Growers with tighter margins and a weak marketing program may face higher interest rates and/or require more collateral to secure a loan, says Kent Kramer, assistant vice president at Delaware County State Bank & Trust, Delaware, OH, and also a farmer.

“That is assuming they get approved at all,” says Kramer, who deals with farms of all sizes and farmers who are good and bad marketers. If they don’t have a marketing plan, they’re probably leaving some money on the table.

“A bank loan committee looks at a producer’s management skills and marketing abilities. They compare the income per acre to industry and local trends. If farmers don’t market well, it will show up in the analysis process and that’s a red flag.

“The most common mistakes I see are among growers who don’t closely track their income vs. expenses or don’t watch the market and sell during a spike in prices,” Kramer says.

He says his more successful farm customers operate them like many large-scale commercial businesses, with detailed budgets, marketing plans, financial plans, transition plans and outside consulting partners.

“The smaller and less-sophisticated operations often lack the higher level management needed to quickly adapt and change, and often have smaller profit margins,” says Kramer. “They’re still good clients, but I’m always concerned that in tough times it may be difficult to fund that type of operation without some other strengths like off-farm income or additional collateral to secure the loan.”

Marketing and financial plans should be clear. “If I can communicate the farmer’s plans to the loan committee, it improves its confidence level in the client’s management skills,” Kramer says. “If the loan committee believes the client is a higher risk it will mitigate that risk in the form of higher interest rates and fees.”

Kramer has advice on selecting an ag lender, in light of the weak economy. “First I would reach out to other farmers,” he says. “They may not say where they bank, but most farmers I’ve met are willing to tell you what bank they would never set foot in and why.

“Then quiz the banks about their plans for ag lending. Most banks have defined their markets and will let you know if ag is in their long-term plans and how they intend to be involved in it,” Kramer says.

“If you have a lender, ask them to point out what they see as strengths and weaknesses in your operation. Then you will know where to focus more attention.
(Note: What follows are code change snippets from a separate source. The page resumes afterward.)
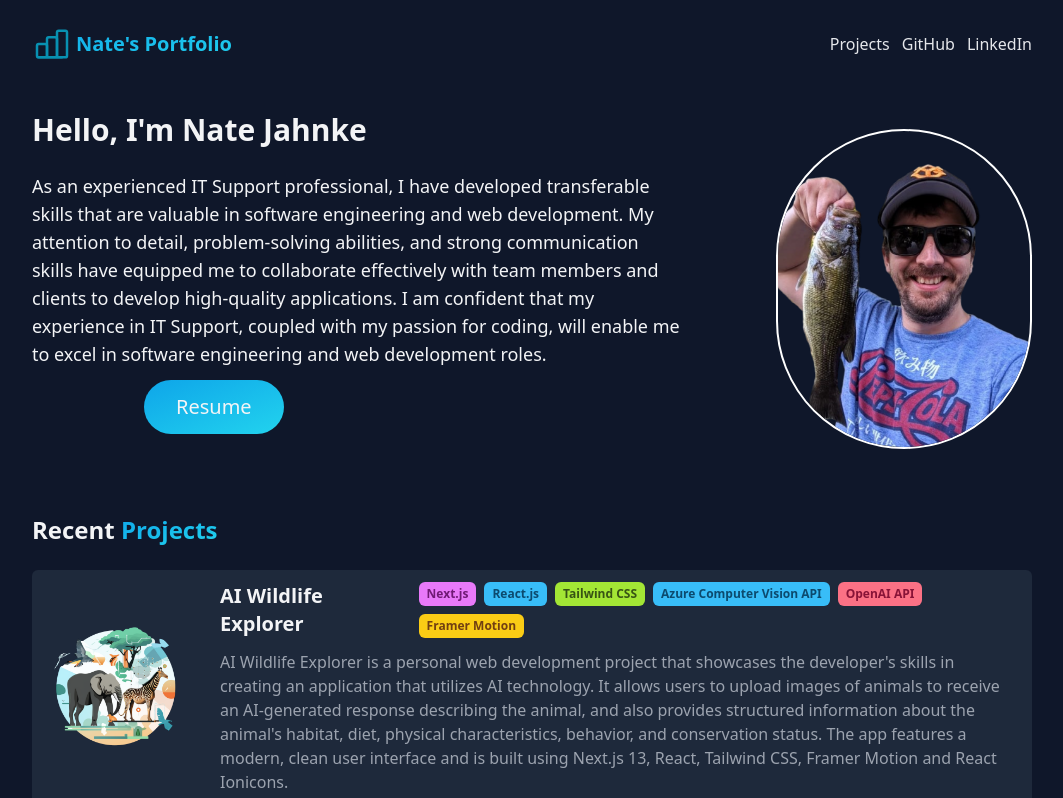
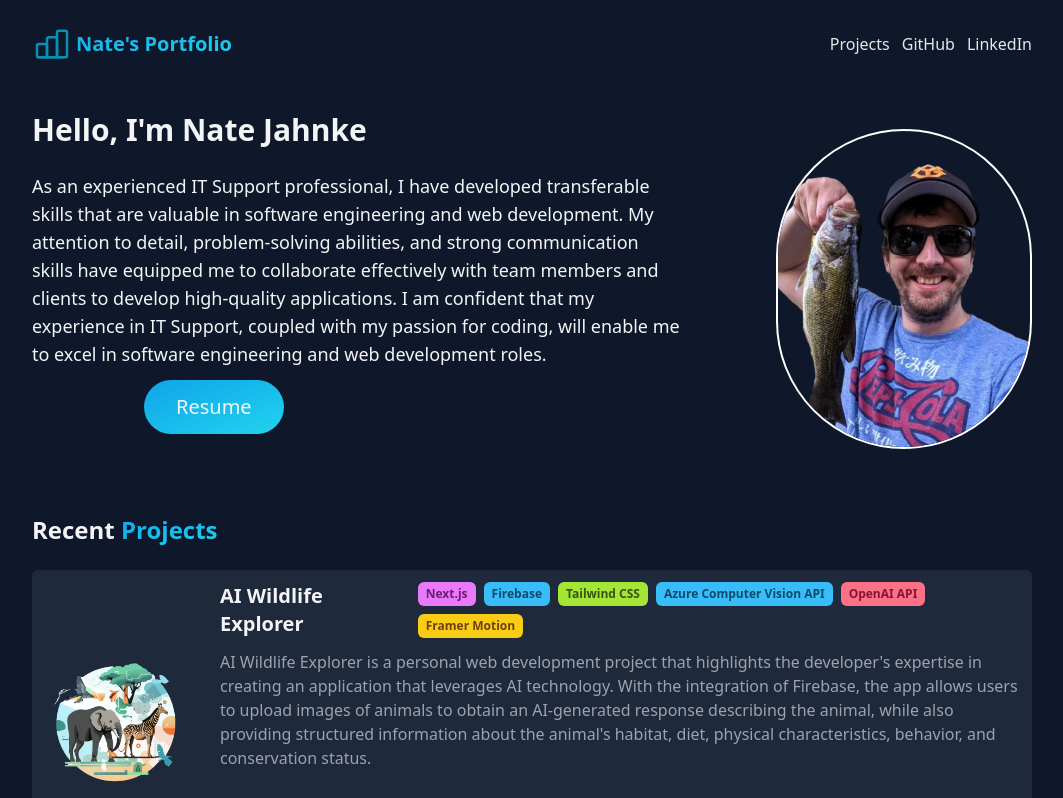
Before and after one commit to natejahnke/Portfolio-March23, a Next.js app: page / in a window 1280 px wide. Shown: the top 798 px of the page, without its empty margins (108-1171 px from the left). Built offline with nearby package versions, Linux system fonts and the light colour scheme; some icons are missing.

Commit message:
fixed url's and updated description.

```diff
--- a/pages/index.js
+++ b/pages/index.js
@@ -1,34 +1,15 @@
 import Head from "next/head";
 import Image from "next/image";
 import { LogoGithub, LogoLinkedin } from "react-ionicons";
-import { motion } from "framer-motion";
 
 export default function Home(props) {
-  const techTagVariants = {
-    initial: { scale: 1, opacity: 1 },
-    hover: {
-      scale: 1.1,
-      opacity: 1,
-      boxShadow: "0px 0px 8px rgba(0, 0, 0, 0.5)",
-    },
-  };
-
   return (
     <>
       <Head>
         <title>Nate Jahnke Portfolio</title>
-        <meta
-          name="description"
-          content="Generated by create next app"
-        />
-        <meta
-          name="viewport"
-          content="width=device-width, initial-scale=1"
-        />
-        <link
-          rel="icon"
-          href="/favicon.ico"
-        />
+        <meta name="description" content="Generated by create next app" />
+        <meta name="viewport" content="width=device-width, initial-scale=1" />
+        <link rel="icon" href="/favicon.ico" />
       </Head>
       <main>
         <div class="mx-auto max-w-screen-lg px-3 py-6">
@@ -44,31 +25,10 @@ export default function Home(props) {
                   stroke-linecap="round"
                   stroke-linejoin="round"
                 >
-                  <path
-                    d="M0 0h24v24H0z"
-                    stroke="none"
-                  ></path>
-                  <rect
-                    x="3"
-                    y="12"
-                    width="6"
-                    height="8"
-                    rx="1"
-                  ></rect>
-                  <rect
-                    x="9"
-                    y="8"
-                    width="6"
-                    height="12"
-                    rx="1"
-                  ></rect>
-                  <rect
-                    x="15"
-                    y="4"
-                    width="6"
-                    height="16"
-                    rx="1"
-                  ></rect>
+                  <path d="M0 0h24v24H0z" stroke="none"></path>
+                  <rect x="3" y="12" width="6" height="8" rx="1"></rect>
+                  <rect x="9" y="8" width="6" height="12" rx="1"></rect>
+                  <rect x="15" y="4" width="6" height="16" rx="1"></rect>
                   <path d="M4 20h14"></path>
                 </svg>
                 Nate's Portfolio
@@ -142,10 +102,7 @@ export default function Home(props) {
             </div>
           </div>
         </div>
-        <div
-          id="projects"
-          className="max-w-screen-lg px-3 py-6 mx-auto"
-        >
+        <div id="projects" className="max-w-screen-lg px-3 py-6 mx-auto">
           <div className="mb-6 text-2xl font-bold">
             Recent{" "}
             <span className="text-transparent bg-gradient-to-br from-sky-500 to-cyan-400 bg-clip-text">
@@ -156,7 +113,7 @@ export default function Home(props) {
             <div className="rounded-md group group-hover:border group-hover:border-cyan-400 group-hover:border-opacity-50">
               <div className="flex flex-col items-center p-3 rounded-md gap-x-8 bg-slate-800 md:flex-row">
                 <div className="shrink-0">
-                  <a href="https://nates-animal-scanner.netlify.app/">
+                  <a href="https://animal-scan-next.vercel.app/">
                     <img
                       className="p-1 transition-all duration-300 ease-in-out rounded-full h-36 w-36 group-hover:scale-105 group-hover:bg-hover-blue"
                       src="wildlifeexplorer.png"
@@ -170,7 +127,7 @@ export default function Home(props) {
                   <div className="flex flex-col items-center gap-y-2 md:flex-row">
                     <a
                       className="group-hover:text-cyan-400"
-                      href="https://nates-animal-scanner.netlify.app/"
+                      href="https://animal-scan-next.vercel.app/"
                     >
                       <div className="text-xl font-semibold group-hover:text-cyan-400">
                         AI Wildlife Explorer
@@ -182,7 +139,7 @@ export default function Home(props) {
                           Next.js
                         </div>
                         <div className="px-2 py-1 text-xs font-semibold rounded-md bg-sky-400 text-sky-900">
-                          React.js
+                          Firebase
                         </div>
                         <div class="rounded-md px-2 py-1 text-xs font-semibold bg-lime-400 text-lime-900">
                           Tailwind CSS
@@ -201,15 +158,19 @@ export default function Home(props) {
                   </div>
                   <p class="mt-3 text-gray-400">
                     AI Wildlife Explorer is a personal web development project
-                    that showcases the developer's skills in creating an
-                    application that utilizes AI technology. It allows users to
-                    upload images of animals to receive an AI-generated response
-                    describing the animal, and also provides structured
+                    that highlights the developer's expertise in creating an
+                    application that leverages AI technology. With the
+                    integration of Firebase, the app allows users to upload
+                    images of animals to obtain an AI-generated response
+                    describing the animal, while also providing structured
                     information about the animal's habitat, diet, physical
-                    characteristics, behavior, and conservation status. The app
-                    features a modern, clean user interface and is built using
-                    Next.js 13, React, Tailwind CSS, Framer Motion and React
-                    Ionicons.
+                    characteristics, behavior, and conservation status. <br />
+                    <br />
+                    Built on Next.js 13, React, Tailwind CSS, Framer Motion, and
+                    React Ionicons, the app boasts a modern, clean user
+                    interface. Firebase's database and authentication features
+                    have been used to enhance the user experience and ensure
+                    secure access to the app's features.
                   </p>
                 </div>
               </div>
```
“Finally, even if you have a good banking relationship, don’t be afraid to talk to more than one lender. Competition for your business may benefit you in the form of a lower rate or fees. In the event something does change with your current lender, you will have a backup plan,” Kramer says.

 

November 2010